[Saved data entries]
——————

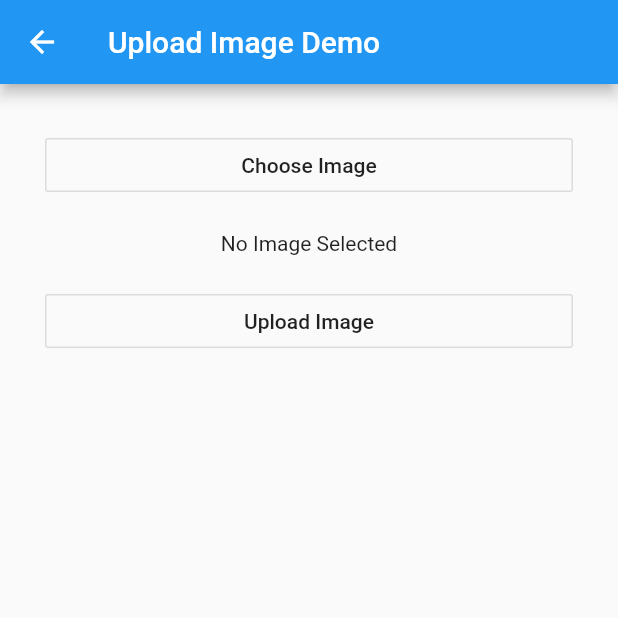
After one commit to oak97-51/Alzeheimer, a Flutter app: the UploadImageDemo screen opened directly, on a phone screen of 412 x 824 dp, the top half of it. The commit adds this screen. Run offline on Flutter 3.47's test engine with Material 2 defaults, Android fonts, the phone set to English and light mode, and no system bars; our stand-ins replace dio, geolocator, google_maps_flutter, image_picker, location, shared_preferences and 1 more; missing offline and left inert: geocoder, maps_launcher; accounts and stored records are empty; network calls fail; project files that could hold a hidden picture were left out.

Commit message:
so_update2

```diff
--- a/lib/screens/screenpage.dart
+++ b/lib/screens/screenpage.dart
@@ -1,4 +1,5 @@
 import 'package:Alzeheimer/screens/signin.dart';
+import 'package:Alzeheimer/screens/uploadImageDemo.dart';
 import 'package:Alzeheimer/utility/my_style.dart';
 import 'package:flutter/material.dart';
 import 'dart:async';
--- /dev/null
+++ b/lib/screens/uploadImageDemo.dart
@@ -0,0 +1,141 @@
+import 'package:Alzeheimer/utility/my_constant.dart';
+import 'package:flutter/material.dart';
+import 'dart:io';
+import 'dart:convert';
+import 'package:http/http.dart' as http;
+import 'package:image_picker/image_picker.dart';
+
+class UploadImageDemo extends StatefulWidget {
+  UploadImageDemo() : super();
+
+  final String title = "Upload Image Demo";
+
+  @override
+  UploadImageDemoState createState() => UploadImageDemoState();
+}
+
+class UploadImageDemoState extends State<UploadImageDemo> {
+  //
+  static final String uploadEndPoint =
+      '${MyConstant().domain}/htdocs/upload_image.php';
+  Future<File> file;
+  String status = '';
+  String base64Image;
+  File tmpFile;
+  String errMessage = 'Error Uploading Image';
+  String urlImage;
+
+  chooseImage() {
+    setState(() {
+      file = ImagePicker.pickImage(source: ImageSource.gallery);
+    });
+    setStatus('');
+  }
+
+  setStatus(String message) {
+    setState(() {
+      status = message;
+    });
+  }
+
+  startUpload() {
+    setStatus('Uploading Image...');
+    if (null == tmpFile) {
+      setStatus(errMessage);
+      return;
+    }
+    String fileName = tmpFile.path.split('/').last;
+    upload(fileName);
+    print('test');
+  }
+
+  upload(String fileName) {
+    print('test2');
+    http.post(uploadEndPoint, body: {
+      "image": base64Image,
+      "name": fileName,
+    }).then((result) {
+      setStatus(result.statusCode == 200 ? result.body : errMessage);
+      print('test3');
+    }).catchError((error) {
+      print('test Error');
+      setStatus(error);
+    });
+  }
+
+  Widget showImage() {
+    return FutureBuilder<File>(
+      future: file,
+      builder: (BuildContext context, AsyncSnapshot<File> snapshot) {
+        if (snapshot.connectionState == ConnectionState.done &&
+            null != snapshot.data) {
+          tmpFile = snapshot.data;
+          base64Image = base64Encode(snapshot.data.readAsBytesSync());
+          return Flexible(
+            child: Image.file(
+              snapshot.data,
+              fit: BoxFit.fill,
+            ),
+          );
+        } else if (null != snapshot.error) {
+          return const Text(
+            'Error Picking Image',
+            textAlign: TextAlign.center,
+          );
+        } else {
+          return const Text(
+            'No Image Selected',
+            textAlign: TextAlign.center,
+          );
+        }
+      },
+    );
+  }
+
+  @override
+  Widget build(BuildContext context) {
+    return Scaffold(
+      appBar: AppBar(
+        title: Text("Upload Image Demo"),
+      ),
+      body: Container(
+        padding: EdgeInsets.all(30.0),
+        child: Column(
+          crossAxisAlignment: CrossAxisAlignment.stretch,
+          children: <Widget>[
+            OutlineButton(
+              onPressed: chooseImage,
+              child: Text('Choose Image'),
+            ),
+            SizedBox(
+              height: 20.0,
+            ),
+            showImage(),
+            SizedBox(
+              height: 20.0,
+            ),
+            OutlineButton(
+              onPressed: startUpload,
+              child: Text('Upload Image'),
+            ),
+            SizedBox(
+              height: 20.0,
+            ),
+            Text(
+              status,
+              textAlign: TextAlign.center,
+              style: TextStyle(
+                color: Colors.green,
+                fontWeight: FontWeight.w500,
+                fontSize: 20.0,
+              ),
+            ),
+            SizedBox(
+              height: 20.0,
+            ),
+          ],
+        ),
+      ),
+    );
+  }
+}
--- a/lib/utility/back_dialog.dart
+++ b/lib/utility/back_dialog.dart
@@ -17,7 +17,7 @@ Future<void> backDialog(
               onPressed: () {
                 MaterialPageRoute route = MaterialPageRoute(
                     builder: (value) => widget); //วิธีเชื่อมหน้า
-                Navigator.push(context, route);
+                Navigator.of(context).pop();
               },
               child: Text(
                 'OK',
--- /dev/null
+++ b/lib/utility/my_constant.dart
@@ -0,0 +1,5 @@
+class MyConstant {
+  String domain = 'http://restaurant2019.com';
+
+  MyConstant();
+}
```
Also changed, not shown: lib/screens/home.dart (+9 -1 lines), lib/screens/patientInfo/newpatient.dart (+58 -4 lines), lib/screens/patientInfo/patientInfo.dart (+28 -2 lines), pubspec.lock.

——————

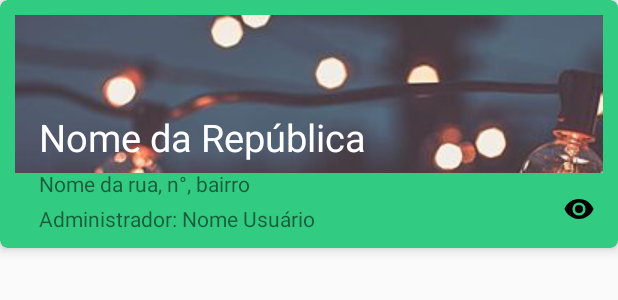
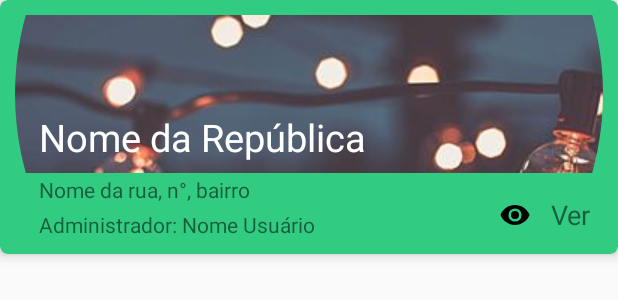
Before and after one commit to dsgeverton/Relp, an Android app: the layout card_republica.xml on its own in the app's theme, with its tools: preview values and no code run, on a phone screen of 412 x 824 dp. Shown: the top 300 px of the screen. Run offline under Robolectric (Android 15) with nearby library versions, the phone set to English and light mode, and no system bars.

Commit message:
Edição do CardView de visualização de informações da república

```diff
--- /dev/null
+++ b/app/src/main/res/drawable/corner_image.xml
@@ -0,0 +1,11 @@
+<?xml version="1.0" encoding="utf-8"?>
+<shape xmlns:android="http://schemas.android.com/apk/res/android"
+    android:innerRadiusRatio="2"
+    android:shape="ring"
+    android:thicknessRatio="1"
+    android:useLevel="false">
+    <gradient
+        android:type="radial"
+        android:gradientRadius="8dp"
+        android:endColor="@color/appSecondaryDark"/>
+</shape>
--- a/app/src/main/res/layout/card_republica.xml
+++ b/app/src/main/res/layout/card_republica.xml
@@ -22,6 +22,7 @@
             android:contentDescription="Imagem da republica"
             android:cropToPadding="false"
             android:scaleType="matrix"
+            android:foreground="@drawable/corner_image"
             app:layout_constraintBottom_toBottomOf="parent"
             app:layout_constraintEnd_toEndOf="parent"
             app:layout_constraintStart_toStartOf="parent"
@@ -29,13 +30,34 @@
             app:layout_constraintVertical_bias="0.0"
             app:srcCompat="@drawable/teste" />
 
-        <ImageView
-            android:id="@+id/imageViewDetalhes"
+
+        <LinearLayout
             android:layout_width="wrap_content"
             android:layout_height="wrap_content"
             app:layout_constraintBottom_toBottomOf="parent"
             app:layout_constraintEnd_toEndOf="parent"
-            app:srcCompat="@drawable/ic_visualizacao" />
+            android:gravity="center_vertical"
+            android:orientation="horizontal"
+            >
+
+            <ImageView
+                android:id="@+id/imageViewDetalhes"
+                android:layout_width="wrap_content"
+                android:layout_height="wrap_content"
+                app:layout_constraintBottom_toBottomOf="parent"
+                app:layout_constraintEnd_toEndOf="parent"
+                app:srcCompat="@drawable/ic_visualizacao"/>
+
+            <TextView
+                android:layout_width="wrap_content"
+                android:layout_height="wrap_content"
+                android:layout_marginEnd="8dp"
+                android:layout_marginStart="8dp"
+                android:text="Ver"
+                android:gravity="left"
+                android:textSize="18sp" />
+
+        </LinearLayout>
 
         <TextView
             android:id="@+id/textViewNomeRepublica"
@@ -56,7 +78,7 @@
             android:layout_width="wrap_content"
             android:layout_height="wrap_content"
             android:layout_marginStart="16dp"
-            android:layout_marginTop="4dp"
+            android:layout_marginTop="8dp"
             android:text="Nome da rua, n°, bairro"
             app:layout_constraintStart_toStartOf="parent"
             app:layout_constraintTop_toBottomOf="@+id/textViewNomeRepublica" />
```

——————

Directions for this task → What is needed is each line of the entries that contains the word "chooseImage".

Solution to this problem →
+  chooseImage() {
+              onPressed: chooseImage,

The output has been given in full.